3) Russian has the same thing of heavy use of English words. It's even worse for me because they entered the language after I left, and I'm never sure if it's just immigrants mixing or a legitimate addition to the Russian language. I've always treated them as completely different words. I pronounce them the Russianized way when speaking Russian and the normal way when speaking English. The children have almost never been confused. The rare exceptions are when the meaning actually changed as it entered the Russian language. They still make mistakes with those, but sometimes they self-correct, which shows me that they know the proper usage and will eventually be able to get it 100% right.
Kayla, welcome! Congratulations to you and your partner on the arrival of your first child! I know having a new baby makes for busy days, but try to savor each one as best you can. Believe me, before you know it, your little one will be a big teen, like my two kids!
I'm not sure if you're in the city of Kyoto (I love Kyoto!) or outside of it somewhere, but I suspect there are plenty of international families in the area. You might try contacting Kyoto International School for some leads. In my case, our interactions with such families were only a small part of my children's exposure and engagement in English, but connecting to a community like this, or individual families, can obviously be very positive and productive.

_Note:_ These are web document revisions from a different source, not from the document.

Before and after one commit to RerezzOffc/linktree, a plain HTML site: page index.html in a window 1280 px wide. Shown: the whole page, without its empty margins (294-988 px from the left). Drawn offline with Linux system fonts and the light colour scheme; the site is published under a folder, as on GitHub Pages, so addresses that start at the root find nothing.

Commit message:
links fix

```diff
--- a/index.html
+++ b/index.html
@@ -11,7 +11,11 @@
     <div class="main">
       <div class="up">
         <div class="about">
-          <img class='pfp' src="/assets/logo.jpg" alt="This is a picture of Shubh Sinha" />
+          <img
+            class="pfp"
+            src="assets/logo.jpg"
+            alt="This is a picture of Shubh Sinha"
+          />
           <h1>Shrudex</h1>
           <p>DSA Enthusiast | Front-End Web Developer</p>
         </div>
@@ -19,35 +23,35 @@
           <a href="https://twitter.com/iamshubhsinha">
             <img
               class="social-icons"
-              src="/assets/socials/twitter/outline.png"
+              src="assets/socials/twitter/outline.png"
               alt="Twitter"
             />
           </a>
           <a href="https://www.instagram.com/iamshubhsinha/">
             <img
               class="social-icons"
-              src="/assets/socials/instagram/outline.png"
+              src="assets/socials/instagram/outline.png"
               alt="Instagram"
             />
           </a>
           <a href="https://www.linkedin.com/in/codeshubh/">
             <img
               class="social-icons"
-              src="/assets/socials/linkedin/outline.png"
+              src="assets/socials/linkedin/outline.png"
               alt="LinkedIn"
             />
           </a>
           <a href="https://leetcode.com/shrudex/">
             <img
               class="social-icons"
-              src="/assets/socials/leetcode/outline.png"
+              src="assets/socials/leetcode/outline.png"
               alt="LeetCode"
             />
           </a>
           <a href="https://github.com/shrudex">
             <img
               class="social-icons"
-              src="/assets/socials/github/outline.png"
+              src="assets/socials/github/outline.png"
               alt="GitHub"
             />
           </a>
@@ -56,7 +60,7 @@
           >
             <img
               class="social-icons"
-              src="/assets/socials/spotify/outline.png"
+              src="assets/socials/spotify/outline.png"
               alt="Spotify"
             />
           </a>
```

Whether or not community plays a large part in our journey, the basic engine for generating progress is language exposure: the more exposure to English that you yourself can provide, or arrange for others to provide, the more progress you'll likely experience. So I encourage you to be as proactive and resourceful as you can, particularly during these early formative years, so that there's ample exposure to English and Japanese doesn't come to dominate the child's days too quickly.
Kayla, I hope you find this forum, and my book, helpful to your bilingual aim. (If you wouldn't mind adding a review of my book at Amazon/Goodreads, I'd be really grateful. )

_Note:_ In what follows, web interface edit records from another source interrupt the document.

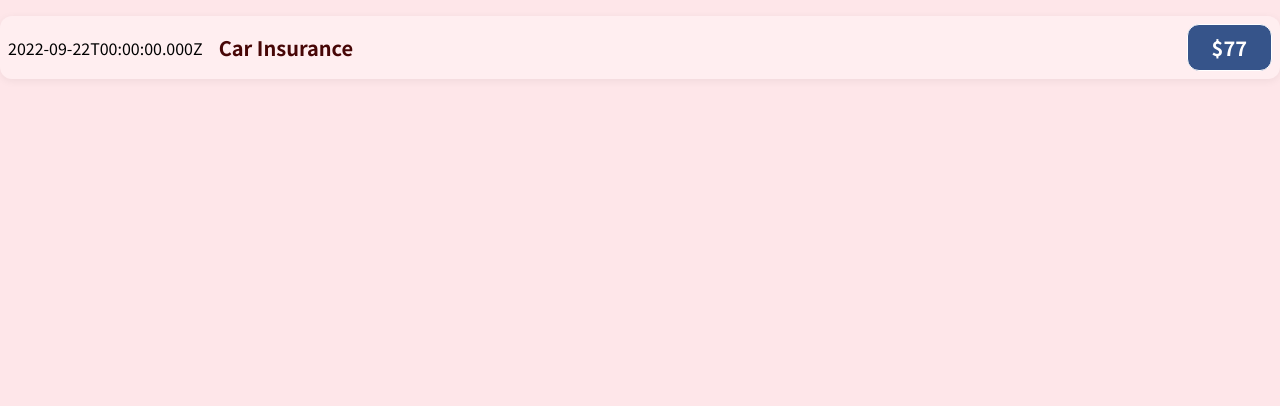
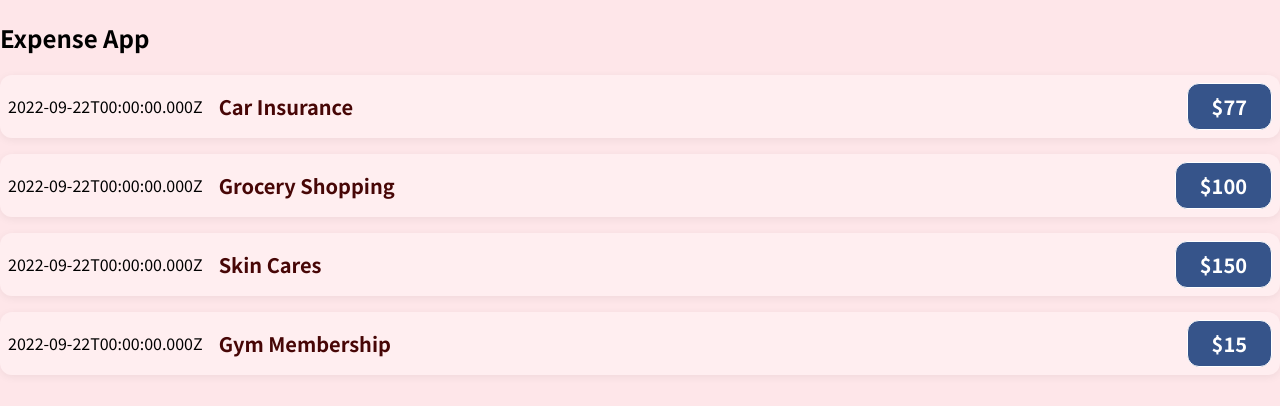
Before and after one commit to thaian161/react-playground, a React (Create React App) app: page / in a window 1280 px wide. Shown: the top 406 px of the page. Built offline with nearby package versions, Linux system fonts and the light colour scheme.

Commit message:
passing data using PROPS - from app down to Components

```diff
--- a/src/App.js
+++ b/src/App.js
@@ -1,9 +1,36 @@
-import ExpenseItem from "./components/ExpenseItem";
+import ExpenseItem from './components/ExpenseItem';
 
 function App() {
+  const expenses = [
+    { title: 'Car Insurance', amount: 77, date: new Date(2022, 8, 22) },
+    { title: 'Grocery Shopping', amount: 100, date: new Date(2022, 8, 22) },
+    { title: 'Skin Cares', amount: 150, date: new Date(2022, 8, 22) },
+    { title: 'Gym Membership', amount: 15, date: new Date(2022, 8, 22) },
+  ];
+
   return (
     <div>
-      <ExpenseItem/>
+      <h2>Expense App</h2>
+      <ExpenseItem
+        title={expenses[0].title}
+        amount={expenses[0].amount}
+        date={expenses[0].date}
+      />
+      <ExpenseItem
+        title={expenses[1].title}
+        amount={expenses[1].amount}
+        date={expenses[1].date}
+      />
+      <ExpenseItem
+        title={expenses[2].title}
+        amount={expenses[2].amount}
+        date={expenses[2].date}
+      />
+      <ExpenseItem
+        title={expenses[3].title}
+        amount={expenses[3].amount}
+        date={expenses[3].date}
+      />
     </div>
   );
 }
--- a/src/components/ExpenseItem.jsx
+++ b/src/components/ExpenseItem.jsx
@@ -1,17 +1,17 @@
 import './ExpenseItem.css';
 
-function ExpenseItem() {
+function ExpenseItem(props) {
   const expenseDate = new Date(2022, 8, 22);
   const expenseTitle = 'Car Insurance';
   const expenseAmount = 77;
 
   return (
     <div className="expense-item">
-      <div>{expenseDate.toISOString()}</div>
+      <div>{props.date.toISOString()}</div>
 
       <div className="expense-item__description">
-        <h2> {expenseTitle}</h2>
-        <div className="expense-item__price"> ${expenseAmount} </div>
+        <h2> {props.title}</h2>
+        <div className="expense-item__price"> ${props.amount} </div>
       </div>
     </div>
   );
```
Also changed, not shown: 1 other file (tests, documents, lock files or other folders).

Adam Beck, the founder of Bilingual Monkeys and The Bilingual Zoo, is the author of "Maximize Your Child's Bilingual Ability"; "Bilingual Success Stories Around the World"; "I WANT TO BE BILINGUAL!"; "28 Bilingual English-Spanish Fairy Tales & Fables"; the fun-filled wordless picture book "Bearded Dragon, Home Alone"; and the award-winning humorous novel "How I Lost My Ear".
Caro C.: We are expecting our second one... just found out last Thursday... I created a new thread to talk about the inquiries that start to arise on this subject... please visit: bilingualzoo.com/thread/1286/baby-2-oven
Jan 31, 2022 2:30:39 GMT 9